B.     Interviewed AUR Program management and reviewed various national- and campus-level management information reports to determine whether the quality assurance process for the AUR Program ensured performance measures accurately reflected the Program’s performance. 

II.                Determined whether the AUR Program Manager and the AUR campus managers were held accountable for performance results.

A.    Obtained and reviewed the Fiscal Year (FY) 2004 Internal Revenue Service manager performance standards and additional AUR Program expectations for the AUR Program Manager and the AUR campus managers involved in processing the AUR workload.

B.     Compared the manager performance standards and additional expectations to the AUR Program’s FY 2004 performance goals to determine whether the manager performance standards and additional expectations were linked to the Program’s annual performance goals.

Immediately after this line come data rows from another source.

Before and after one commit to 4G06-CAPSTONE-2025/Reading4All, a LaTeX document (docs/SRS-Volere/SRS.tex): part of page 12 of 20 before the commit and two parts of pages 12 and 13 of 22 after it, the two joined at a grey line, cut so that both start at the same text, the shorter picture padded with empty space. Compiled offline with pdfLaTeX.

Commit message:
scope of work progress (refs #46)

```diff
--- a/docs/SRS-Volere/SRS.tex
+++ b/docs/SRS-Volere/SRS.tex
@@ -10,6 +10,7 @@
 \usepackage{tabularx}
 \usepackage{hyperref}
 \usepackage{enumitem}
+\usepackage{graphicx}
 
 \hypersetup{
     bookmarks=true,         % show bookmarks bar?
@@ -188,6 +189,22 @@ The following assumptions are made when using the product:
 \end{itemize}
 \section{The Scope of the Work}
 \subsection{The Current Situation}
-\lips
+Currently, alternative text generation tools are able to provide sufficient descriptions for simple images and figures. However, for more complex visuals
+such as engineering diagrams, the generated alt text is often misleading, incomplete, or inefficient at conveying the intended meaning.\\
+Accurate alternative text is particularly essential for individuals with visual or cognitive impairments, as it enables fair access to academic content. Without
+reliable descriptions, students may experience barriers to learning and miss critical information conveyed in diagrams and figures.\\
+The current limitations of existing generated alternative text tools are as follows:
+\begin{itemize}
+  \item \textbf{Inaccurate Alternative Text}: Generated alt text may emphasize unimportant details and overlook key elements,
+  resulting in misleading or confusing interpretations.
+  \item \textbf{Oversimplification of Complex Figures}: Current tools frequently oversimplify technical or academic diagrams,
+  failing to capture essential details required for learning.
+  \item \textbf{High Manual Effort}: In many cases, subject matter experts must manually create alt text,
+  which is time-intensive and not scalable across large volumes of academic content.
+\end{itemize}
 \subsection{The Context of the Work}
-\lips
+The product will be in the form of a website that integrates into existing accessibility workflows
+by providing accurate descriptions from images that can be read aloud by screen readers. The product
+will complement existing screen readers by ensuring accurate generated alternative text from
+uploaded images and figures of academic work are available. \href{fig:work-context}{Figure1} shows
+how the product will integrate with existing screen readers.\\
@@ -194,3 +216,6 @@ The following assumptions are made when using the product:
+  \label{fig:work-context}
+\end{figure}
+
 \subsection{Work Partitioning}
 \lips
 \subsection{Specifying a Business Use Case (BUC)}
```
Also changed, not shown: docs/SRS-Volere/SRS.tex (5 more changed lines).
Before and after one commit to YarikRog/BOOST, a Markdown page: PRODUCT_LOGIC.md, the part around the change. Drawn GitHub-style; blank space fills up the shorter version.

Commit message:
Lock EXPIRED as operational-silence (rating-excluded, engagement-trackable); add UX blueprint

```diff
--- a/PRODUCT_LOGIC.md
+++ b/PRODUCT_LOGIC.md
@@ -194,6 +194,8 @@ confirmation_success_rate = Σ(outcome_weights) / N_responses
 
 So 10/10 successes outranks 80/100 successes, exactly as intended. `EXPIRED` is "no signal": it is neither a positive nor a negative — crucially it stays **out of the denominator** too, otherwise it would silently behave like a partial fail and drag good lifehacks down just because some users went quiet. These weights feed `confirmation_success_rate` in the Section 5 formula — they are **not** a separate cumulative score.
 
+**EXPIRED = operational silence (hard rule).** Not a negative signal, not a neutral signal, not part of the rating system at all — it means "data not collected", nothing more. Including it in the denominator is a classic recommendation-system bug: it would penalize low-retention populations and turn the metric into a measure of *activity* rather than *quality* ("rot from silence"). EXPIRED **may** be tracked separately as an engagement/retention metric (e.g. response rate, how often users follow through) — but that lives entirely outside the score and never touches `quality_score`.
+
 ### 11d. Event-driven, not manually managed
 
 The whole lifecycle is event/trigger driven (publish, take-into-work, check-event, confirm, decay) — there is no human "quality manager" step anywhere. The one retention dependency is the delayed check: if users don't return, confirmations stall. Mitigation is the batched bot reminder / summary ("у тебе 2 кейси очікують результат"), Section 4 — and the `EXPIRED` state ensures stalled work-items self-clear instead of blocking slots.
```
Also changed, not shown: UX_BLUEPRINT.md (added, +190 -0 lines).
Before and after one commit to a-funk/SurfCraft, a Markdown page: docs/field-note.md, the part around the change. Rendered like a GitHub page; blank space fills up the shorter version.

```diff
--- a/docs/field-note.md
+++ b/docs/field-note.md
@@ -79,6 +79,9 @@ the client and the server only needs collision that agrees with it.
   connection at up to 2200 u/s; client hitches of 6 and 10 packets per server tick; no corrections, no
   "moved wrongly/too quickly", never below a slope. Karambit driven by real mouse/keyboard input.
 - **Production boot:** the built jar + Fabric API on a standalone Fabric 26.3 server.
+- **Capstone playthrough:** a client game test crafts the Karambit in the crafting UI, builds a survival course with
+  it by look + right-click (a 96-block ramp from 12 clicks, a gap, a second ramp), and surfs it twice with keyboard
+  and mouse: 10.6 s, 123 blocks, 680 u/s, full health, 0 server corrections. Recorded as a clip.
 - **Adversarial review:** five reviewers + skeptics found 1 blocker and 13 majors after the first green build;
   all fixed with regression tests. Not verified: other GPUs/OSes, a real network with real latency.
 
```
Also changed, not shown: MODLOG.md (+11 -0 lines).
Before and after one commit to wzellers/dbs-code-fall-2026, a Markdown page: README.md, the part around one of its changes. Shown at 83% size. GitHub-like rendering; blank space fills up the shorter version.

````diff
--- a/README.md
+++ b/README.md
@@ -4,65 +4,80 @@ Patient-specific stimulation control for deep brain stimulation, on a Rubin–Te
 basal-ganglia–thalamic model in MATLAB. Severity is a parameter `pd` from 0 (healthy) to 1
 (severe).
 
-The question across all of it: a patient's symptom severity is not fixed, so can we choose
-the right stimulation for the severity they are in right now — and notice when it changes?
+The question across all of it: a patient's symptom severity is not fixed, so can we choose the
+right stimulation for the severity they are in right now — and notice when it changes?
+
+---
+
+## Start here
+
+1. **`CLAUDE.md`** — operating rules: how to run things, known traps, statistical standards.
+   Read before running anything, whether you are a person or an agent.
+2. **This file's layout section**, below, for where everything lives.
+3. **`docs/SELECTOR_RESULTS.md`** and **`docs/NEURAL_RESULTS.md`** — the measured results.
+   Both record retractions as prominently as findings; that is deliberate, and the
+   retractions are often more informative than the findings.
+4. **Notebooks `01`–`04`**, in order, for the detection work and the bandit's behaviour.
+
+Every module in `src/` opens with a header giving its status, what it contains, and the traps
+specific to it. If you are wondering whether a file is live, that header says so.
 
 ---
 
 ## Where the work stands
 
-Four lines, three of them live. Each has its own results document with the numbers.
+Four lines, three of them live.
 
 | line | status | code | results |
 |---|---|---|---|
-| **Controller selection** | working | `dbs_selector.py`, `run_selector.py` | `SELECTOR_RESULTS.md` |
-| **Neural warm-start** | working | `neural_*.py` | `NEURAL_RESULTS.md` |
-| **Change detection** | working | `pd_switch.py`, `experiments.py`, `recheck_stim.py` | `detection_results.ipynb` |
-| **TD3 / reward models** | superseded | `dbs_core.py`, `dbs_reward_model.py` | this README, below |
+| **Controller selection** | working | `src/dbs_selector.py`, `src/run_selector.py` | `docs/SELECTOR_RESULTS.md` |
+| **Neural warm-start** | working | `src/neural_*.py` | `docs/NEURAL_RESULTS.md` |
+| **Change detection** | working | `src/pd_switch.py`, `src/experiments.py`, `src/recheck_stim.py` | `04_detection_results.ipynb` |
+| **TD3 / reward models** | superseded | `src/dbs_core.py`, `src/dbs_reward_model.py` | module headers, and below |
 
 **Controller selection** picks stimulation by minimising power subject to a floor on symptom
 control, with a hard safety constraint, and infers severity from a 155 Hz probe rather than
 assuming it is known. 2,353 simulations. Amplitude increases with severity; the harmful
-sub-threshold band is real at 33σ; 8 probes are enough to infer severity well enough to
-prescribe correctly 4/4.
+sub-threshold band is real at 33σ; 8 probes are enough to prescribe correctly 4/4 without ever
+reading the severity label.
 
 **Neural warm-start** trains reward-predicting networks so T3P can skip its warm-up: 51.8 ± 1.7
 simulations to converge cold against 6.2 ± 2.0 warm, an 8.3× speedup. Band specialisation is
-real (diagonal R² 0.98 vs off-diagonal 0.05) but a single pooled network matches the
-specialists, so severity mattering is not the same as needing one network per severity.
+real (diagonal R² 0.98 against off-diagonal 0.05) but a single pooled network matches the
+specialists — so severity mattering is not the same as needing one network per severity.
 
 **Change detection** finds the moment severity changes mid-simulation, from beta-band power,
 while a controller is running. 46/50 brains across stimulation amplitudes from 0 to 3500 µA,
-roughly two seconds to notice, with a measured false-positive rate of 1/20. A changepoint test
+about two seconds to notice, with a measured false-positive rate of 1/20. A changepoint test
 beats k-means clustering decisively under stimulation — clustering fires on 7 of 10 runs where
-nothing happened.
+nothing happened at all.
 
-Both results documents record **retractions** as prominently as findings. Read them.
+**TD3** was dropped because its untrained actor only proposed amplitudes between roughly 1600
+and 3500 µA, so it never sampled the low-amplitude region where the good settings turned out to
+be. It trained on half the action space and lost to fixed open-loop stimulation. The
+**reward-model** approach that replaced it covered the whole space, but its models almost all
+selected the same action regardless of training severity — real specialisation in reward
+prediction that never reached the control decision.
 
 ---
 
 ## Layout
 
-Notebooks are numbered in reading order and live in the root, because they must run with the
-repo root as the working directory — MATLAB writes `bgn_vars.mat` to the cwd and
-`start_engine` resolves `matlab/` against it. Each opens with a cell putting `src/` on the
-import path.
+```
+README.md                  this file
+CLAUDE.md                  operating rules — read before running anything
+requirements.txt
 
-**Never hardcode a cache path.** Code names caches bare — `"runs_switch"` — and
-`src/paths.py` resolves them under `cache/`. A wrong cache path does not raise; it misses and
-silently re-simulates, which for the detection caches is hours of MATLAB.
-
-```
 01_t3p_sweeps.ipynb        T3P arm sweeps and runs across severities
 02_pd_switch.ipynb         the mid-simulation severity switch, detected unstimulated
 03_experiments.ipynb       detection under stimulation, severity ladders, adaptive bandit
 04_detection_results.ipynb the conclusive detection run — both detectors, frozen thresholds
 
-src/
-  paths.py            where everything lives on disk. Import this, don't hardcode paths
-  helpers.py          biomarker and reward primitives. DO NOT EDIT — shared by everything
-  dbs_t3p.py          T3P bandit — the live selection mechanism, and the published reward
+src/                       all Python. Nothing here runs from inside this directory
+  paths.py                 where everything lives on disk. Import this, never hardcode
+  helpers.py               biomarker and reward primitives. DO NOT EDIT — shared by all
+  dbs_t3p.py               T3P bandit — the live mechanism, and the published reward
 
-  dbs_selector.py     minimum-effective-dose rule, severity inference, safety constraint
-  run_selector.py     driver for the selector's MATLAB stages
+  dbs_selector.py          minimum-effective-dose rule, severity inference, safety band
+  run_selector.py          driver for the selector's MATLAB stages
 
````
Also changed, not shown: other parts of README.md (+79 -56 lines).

III.             Determined whether Reporting Compliance function management had taken meaningful steps to evaluate AUR Program management effectiveness and address management deficiencies.

A.    Interviewed Reporting Compliance function management to determine how they monitored the AUR Program.

B.     Reviewed the W&I Division Business Performance Review Reports for FY 2003 and the first two quarters of FY 2004 to determine whether the AUR Program was effectively managed and whether any management deficiencies were identified during the reviews.

C.     Reviewed operational reviews conducted by Reporting Compliance function management at the Austin, Texas, and Fresno, California, campuses to evaluate Program management effectiveness and identify any management deficiencies in the AUR Program.

 

Appendix II

 

Major Contributors to This Report

 

Michael R. Phillips, Assistant Inspector General for Audit (Wage and Investment Income Programs)

Mary V. Baker, Director

James D. O’Hara, Audit Manager

Gwendolyn Green, Lead Auditor

Sharon Summers, Senior Auditor

Sylvia Sloan-Copeland, Auditor

 

Appendix III

 

Report Distribution List

 

Commissioner  C

Office of the Commissioner – Attn:  Chief of Staff  C

Deputy Commissioner for Services and Enforcement  SE 

Deputy Commissioner, Wage and Investment Division  SE:W

Director, Compliance, Wage and Investment Division  SE:W:CP

Director, Strategy and Finance, Wage and Investment Division  SE:W:S

Chief, Performance Improvement, Wage and Investment Division  SE:W:S:PI

Director, Reporting Compliance, Wage and Investment Division  SE:W:CP:RC

Chief Counsel  CC

National Taxpayer Advocate  TA

Director, Office of Legislative Affairs  CL:LA

Director, Office of Program Evaluation and Risk Analysis  RAS:O

Office of Management Controls  OS:CFO:AR:M

Audit Liaison:  Senior Operations Advisor, Wage and Investment Division  SE:W:S